Prediction, Aaron is going to live out the nightmare. Pushes best friend out of the window, who will he beat bloody with the bat? Hazel is going to play the part of the mother he knocks down the stairs and stabs to death... or maybe Cheri? Maybe Cheri is pregnant and the cycle is going to continue?

(show spoiler)


If you read the spoiler and have already read this book, you will see that I was partly mistaken as to how the ending was going to come about. I was a little disappointed that this prediction didn't play out, but after it was all said and done, I was satisfied with the ending given.



The Bad: Speaking of endings... the ending was done in such a way where I can see many people getting angry and thinking that it's leaving an opening for a sequel. I don't think this was the author's intent, fairly certain it was just completing the cycle to open up a ton of questions to the reader on how this evil is being passed on.


Some things didn't make sense... how did Aaron and Edie live in that house together for stretches of years without any sign of Birdie? This makes the idea of this being psychological more probable, however, evil doesn't really have logic. So, again, this is something I think other people might get miffed about... but it didn't really ruin the story for me.

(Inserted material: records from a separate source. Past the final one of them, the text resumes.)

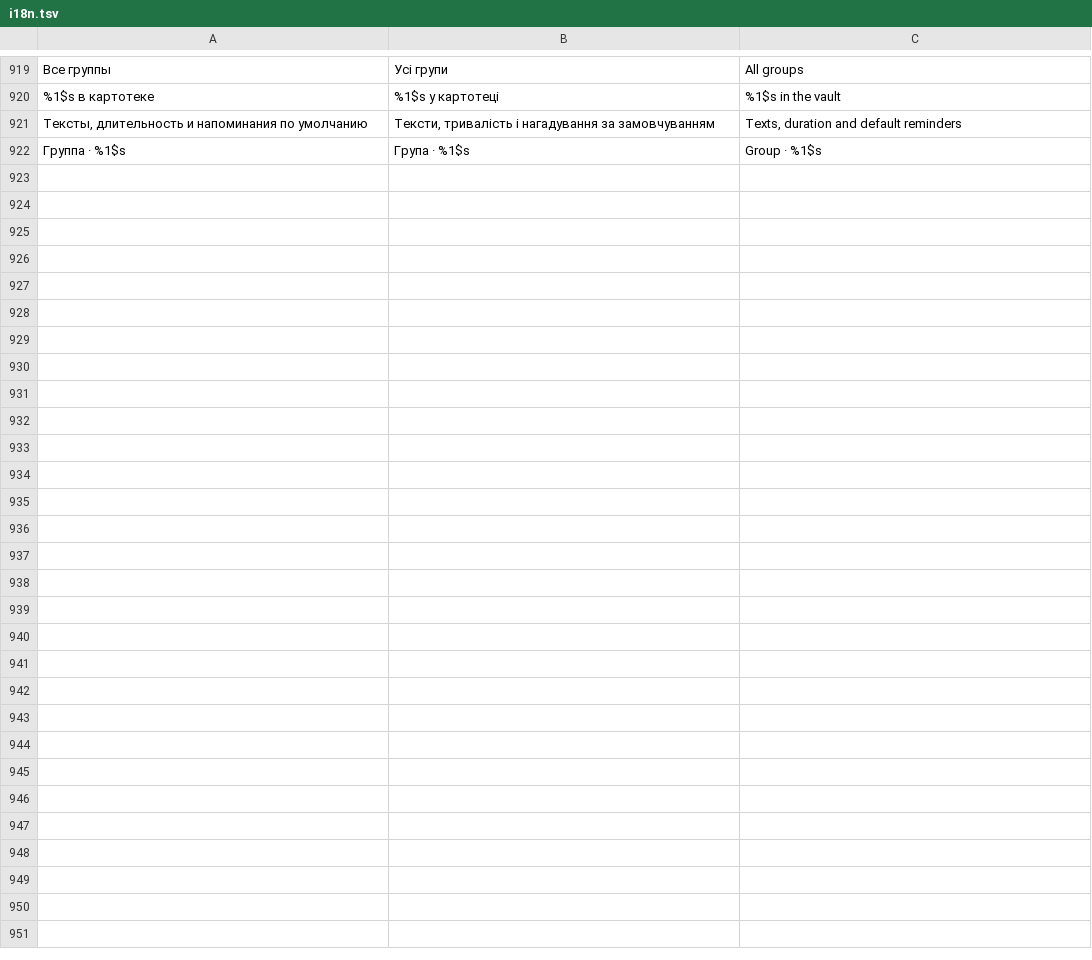
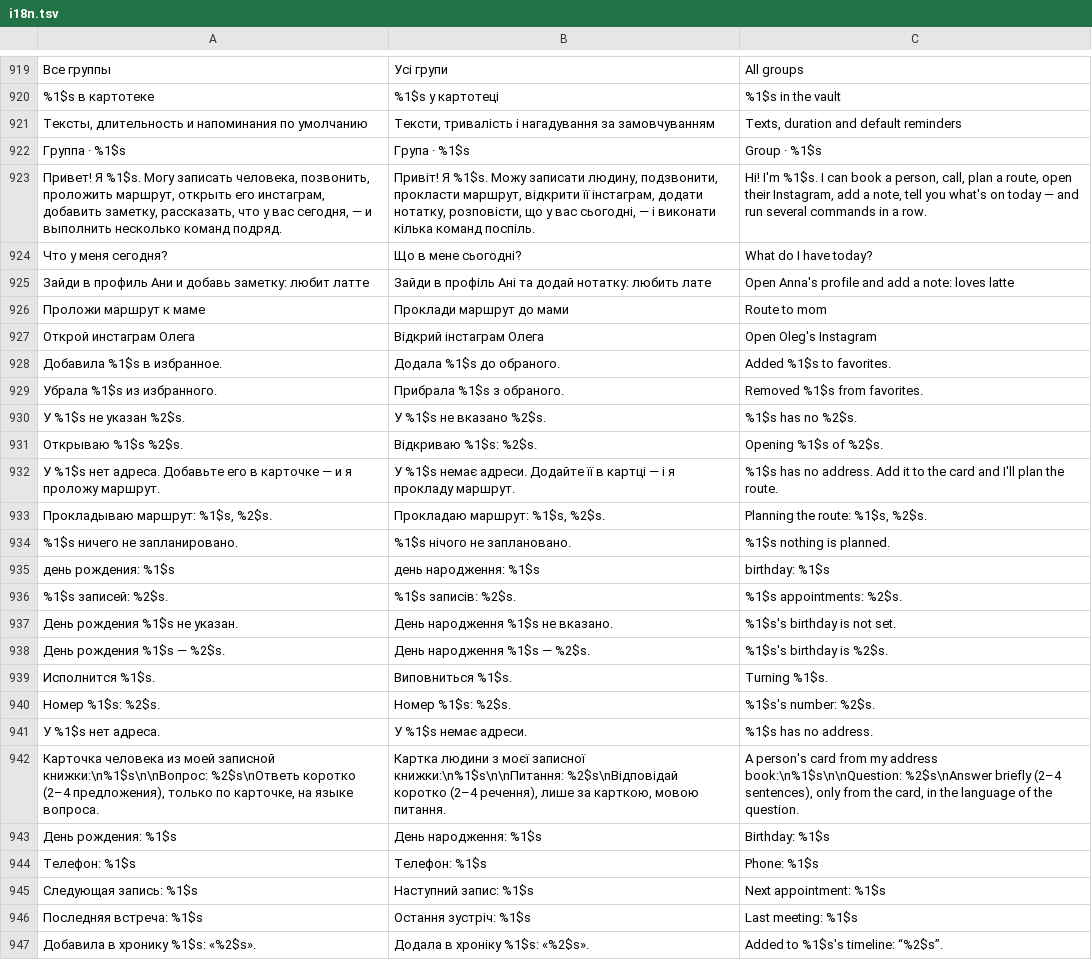
Before and after one commit to Rykovtt/Ttst, a TSV file: app/src/main/assets/i18n.tsv, drawn as a sheet; only a part is shown, gaps mark what is left out; the diff names each change by its address in the sheet, - before the commit and + after, or states it on an @@ line.

```diff
--- a/app/src/main/assets/i18n.tsv
+++ b/app/src/main/assets/i18n.tsv
+row 923: Привет! Я %1$s. Могу записать человека, позвонить, проложить маршрут, открыть его инстаграм, добавить заметку, рассказать, что у вас сегодня, — и выполнить несколько команд подряд. | Привіт! Я %1$s. Можу записати людину, подзвонити, прокласти маршрут, відкрити її інстаграм, додати нотатку, розповісти, що у вас сьогодні, — і виконати кілька команд поспіль. | Hi! I'm %1$s. I can book a person, call, plan a route, open their Instagram, add a note, tell you what's on today — and run several commands in a row.
+row 924: Что у меня сегодня? | Що в мене сьогодні? | What do I have today?
+row 925: Зайди в профиль Ани и добавь заметку: любит латте | Зайди в профіль Ані та додай нотатку: любить лате | Open Anna's profile and add a note: loves latte
+row 926: Проложи маршрут к маме | Проклади маршрут до мами | Route to mom
+row 927: Открой инстаграм Олега | Відкрий інстаграм Олега | Open Oleg's Instagram
+row 928: Добавила %1$s в избранное. | Додала %1$s до обраного. | Added %1$s to favorites.
+row 929: Убрала %1$s из избранного. | Прибрала %1$s з обраного. | Removed %1$s from favorites.
+row 930: У %1$s не указан %2$s. | У %1$s не вказано %2$s. | %1$s has no %2$s.
+row 931: Открываю %1$s %2$s. | Відкриваю %1$s: %2$s. | Opening %1$s of %2$s.
+row 932: У %1$s нет адреса. Добавьте его в карточке — и я проложу маршрут. | У %1$s немає адреси. Додайте її в картці — і я прокладу маршрут. | %1$s has no address. Add it to the card and I'll plan the route.
+row 933: Прокладываю маршрут: %1$s, %2$s. | Прокладаю маршрут: %1$s, %2$s. | Planning the route: %1$s, %2$s.
+row 934: %1$s ничего не запланировано. | %1$s нічого не заплановано. | %1$s nothing is planned.
+row 935: день рождения: %1$s | день народження: %1$s | birthday: %1$s
+row 936: %1$s записей: %2$s. | %1$s записів: %2$s. | %1$s appointments: %2$s.
+row 937: День рождения %1$s не указан. | День народження %1$s не вказано. | %1$s's birthday is not set.
+row 938: День рождения %1$s — %2$s. | День народження %1$s — %2$s. | %1$s's birthday is %2$s.
+row 939: Исполнится %1$s. | Виповниться %1$s. | Turning %1$s.
+row 940: Номер %1$s: %2$s. | Номер %1$s: %2$s. | %1$s's number: %2$s.
+row 941: У %1$s нет адреса. | У %1$s немає адреси. | %1$s has no address.
+row 942: Карточка человека из моей записной книжки:\n%1$s\n\nВопрос: %2$s\nОтветь коротко (2–4 предложения), только по карточке, на языке вопроса. | Картка людини з моєї записної книжки:\n%1$s\n\nПитання: %2$s\nВідповідай коротко (2–4 речення), лише за карткою, мовою питання. | A person's card from my address book:\n%1$s\n\nQuestion: %2$s\nAnswer briefly (2–4 sentences), only from the card, in the language of the question.
+row 943: День рождения: %1$s | День народження: %1$s | Birthday: %1$s
+row 944: Телефон: %1$s | Телефон: %1$s | Phone: %1$s
+row 945: Следующая запись: %1$s | Наступний запис: %1$s | Next appointment: %1$s
+row 946: Последняя встреча: %1$s | Остання зустріч: %1$s | Last meeting: %1$s
+row 947: Добавила в хронику %1$s: «%2$s». | Додала в хроніку %1$s: «%2$s». | Added to %1$s's timeline: “%2$s”.
```
Also changed, not shown: 27 other files.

There wasn't any sex in this book and that's not really a bad thing. The bad part was that sex did happen, except it was so curtained off that I didn't realise it had happened until a chapter or two later when Cheri is wondering about regrets. It was such a neglected idea that I'd almost forgotten it completely towards the end.

(show spoiler)


The character development wasn't the greatest, but I think this is another thing only certain people will be annoyed with. For instance, Cheri is the classic example of a girl who never got over her first love. Some may think this is an odd characterisation but I've known a Cheri or two before... plus, she had an abusive childhood with a drunk father... so it isn't too far of a stretch. The same can be said about her abusive/jealous husband. His actions could be seen as bizarre if you've never known a person like that or even a couple whose relationship is falling apart due to trust and low self-esteem issues. I've also met lots of guys like the other friend, Eric—not sure of himself and only doing things half-heartedly. They were true-to-life characters, just not the kind you are likely to want to be friends with.


All of these flaws made dialogue really awkward. You almost want to scream at the main character to just spill his guts... but under the circumstances (not seeing his childhood best friends for 20 years, his marital problems and being on the edge of madness) he reacted exactly like I'd expect... not trusting anyone.


I did think that the paranormal society side could have been developed further. Eric would have been more interesting had he been an informed investigator instead of just an incompetent one. Obviously I'd have loved more backstory on Birdie, but his mysterious history is what made him more creepy.


So, although all these things are probably considered bad by many... at most it only knocked off one star from my rating.


Warnings: Do not read this book if topics involving the loss of a child are triggers or if you have a great love for birds.


I personally didn't think there was much gore or frightening scenes... but I am rarely scared or even creeped out by anything so it's hard for me to rate on that. Going on my enjoyment factor, it's probably fine for fans of horror... but if you are not a horror fan, you might find it a little overboard.



Soundtrack Selection - The video I posted the other day is a perfect match for this book... but since it would have gotten nuts listening to it on repeat, I opted to listen to an album instead.


Chelsea Wolfe - Unknown Rooms: A Collection of Acoustic Songs (available free, on Spotify)


ETA: This book and others written by Ania Ahlborn are available for free with Amazon Prime's Kindle Lending Library.